Turn a Bright Light on Cost Recovery


Construction audits in the shadow of coronavirus, and other disruptions and disasters.

Even in times of disruption and unexpected closures, construction and maintenance work must continue. If you’re spending scarce taxpayer funds on such projects, leverage construction audits to make sure you’re not overpaying.

A construction audit can save money for your district, prevent contractors from taking unfair advantage of market changes or delays, and reassure the public that you are spending bond funds and tax dollars wisely. It also can serve as a valuable mirror on your district’s own processes and procedures. As you go through the steps of a construction audit, you and your auditor may discover areas in your operations which may need a change or improvement.

For those reasons, every school district construction contract should contain a “Right to Audit” clause. When exercising that right within your contract, here are some questions your construction auditor should ask.

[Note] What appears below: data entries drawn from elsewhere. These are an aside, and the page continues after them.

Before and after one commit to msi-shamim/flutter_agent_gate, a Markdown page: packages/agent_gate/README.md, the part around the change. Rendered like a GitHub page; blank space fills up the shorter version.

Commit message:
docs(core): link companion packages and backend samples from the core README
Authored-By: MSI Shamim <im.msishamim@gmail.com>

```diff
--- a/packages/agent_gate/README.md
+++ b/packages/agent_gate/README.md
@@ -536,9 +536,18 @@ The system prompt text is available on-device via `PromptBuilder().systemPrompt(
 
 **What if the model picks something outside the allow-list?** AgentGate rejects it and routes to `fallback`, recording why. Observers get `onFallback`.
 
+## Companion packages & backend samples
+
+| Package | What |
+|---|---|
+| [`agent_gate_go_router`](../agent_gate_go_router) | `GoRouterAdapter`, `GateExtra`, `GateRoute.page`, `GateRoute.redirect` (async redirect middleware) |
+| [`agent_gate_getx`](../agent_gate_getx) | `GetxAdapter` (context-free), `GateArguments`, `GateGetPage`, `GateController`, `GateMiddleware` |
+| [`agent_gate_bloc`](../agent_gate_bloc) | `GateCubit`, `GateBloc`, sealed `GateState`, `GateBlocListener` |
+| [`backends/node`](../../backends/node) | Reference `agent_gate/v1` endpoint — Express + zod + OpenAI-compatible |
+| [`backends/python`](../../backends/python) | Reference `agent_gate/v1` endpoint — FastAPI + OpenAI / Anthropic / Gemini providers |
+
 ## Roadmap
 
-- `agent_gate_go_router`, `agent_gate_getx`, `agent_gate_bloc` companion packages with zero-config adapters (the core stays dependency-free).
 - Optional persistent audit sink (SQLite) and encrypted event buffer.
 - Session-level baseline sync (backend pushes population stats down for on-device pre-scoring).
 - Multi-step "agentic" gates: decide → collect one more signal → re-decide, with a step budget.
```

Are the terms and conditions of the contract clear? All construction projects begin with a contract between your district and a third party, whether that is for a contract manager or directly with vendors. To achieve the best outcomes, the contract should contain clear terms and conditions that the parties agree on before a single shovel of dirt is turned. Make sure your contracts include clear and certain terms in these areas:

  • Wage rates
  • Fees or markup
  • Warranties
  • Insurance
  • Compliance terms
  • Deadlines
  • Damages

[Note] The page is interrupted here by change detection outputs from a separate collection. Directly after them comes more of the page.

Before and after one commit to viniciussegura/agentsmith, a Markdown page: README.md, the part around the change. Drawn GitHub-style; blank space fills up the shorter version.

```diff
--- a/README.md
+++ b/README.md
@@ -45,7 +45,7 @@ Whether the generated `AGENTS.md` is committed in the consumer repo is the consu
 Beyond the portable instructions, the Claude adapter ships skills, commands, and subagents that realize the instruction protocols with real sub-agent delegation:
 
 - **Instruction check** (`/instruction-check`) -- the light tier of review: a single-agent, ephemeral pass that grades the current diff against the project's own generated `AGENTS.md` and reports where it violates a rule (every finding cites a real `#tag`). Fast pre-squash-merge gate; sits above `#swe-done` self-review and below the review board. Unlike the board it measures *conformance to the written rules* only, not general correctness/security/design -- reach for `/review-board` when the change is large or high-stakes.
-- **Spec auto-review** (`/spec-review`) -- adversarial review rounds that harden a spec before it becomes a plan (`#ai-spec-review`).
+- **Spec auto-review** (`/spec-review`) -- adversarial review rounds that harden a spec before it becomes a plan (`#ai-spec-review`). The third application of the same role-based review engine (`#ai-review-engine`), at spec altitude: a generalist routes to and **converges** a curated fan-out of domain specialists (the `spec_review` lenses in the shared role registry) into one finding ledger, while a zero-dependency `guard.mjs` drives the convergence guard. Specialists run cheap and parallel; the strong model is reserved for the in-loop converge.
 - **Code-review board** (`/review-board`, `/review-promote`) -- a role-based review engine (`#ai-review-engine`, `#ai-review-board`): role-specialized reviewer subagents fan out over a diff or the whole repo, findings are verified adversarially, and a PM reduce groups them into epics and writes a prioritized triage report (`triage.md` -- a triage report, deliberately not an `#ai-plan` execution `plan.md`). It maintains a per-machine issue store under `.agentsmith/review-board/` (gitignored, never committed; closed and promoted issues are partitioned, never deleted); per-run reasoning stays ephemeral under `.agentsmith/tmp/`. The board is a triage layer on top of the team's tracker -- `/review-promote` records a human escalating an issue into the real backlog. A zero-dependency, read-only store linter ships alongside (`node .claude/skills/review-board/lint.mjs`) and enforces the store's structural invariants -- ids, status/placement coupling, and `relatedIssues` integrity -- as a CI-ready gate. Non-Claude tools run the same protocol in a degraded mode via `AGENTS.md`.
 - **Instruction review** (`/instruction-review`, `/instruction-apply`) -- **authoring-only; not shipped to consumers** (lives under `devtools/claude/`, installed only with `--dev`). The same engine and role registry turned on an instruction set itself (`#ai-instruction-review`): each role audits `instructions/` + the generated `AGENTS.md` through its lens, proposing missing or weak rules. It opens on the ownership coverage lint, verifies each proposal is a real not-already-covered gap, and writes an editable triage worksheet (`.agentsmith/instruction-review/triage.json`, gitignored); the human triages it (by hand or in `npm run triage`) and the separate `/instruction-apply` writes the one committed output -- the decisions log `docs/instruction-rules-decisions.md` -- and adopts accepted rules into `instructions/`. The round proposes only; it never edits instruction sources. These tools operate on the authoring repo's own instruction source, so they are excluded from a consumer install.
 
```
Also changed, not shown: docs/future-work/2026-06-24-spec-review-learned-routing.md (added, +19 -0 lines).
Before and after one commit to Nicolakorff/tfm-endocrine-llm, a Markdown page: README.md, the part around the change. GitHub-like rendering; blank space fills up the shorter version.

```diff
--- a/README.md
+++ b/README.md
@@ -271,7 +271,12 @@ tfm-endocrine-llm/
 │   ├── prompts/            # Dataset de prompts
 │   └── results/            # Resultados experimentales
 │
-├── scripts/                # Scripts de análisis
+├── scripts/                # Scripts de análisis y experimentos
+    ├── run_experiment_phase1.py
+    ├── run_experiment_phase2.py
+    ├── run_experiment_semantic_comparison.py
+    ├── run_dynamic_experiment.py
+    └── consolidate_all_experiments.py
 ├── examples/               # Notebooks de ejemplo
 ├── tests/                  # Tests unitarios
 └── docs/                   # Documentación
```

Does the contract contain wrong or unnecessary requirements?

By the same token, many construction contracts contain unnecessary provisions or requirements that just create more work for the vendor and for your district.

Ask yourself: If the contract requires the vendor to submit non-financial or performance reports, did you use them? If not, is there a good reason to include these requirement? In other words, if you’re asking for documents and not using them, do you really need them? Or, should you be using them to manage and monitor your project for timeliness, safety, or other purposes?

Utilizing the contractually required information could enhance your construction operations, without additional cost or requirements to your vendors. At the same time, eliminating unnecessary requirements in future construction contracts could save time and administrative requirements for your staff as well as your vendor(s).

Has your purchasing team achieved the best value?

A construction audit, using pricing tools available on the market to verify pricing, can help determine if you received best value. If, through the audit, you determine that you did not receive market pricing, then you may need to revisit your bid procedures for future projects to add pricing verifications in order to ensure that you receive best value in the future.

The same is true for due diligence. Through an audit of construction invoices, you may discover that your district’s processes for reviewing invoices is not precise enough and that you are not reviewing invoices in sufficient detail before payment. Make sure you are monitoring risks in these key areas:

  • Credits
  • Adjustments
  • Fee rates
  • Insurance coverage
  • Appropriate support for charges

Keep in mind that you are not only validating the accuracy of invoices, you are also looking at vendor compliance with contract terms such as wage rates, change order processes and materials installed.

By addressing these questions, you can make the most of a construction audit. And for the next construction project, you will be prepared with a better system of oversight. That’s a win for everyone.

Back to top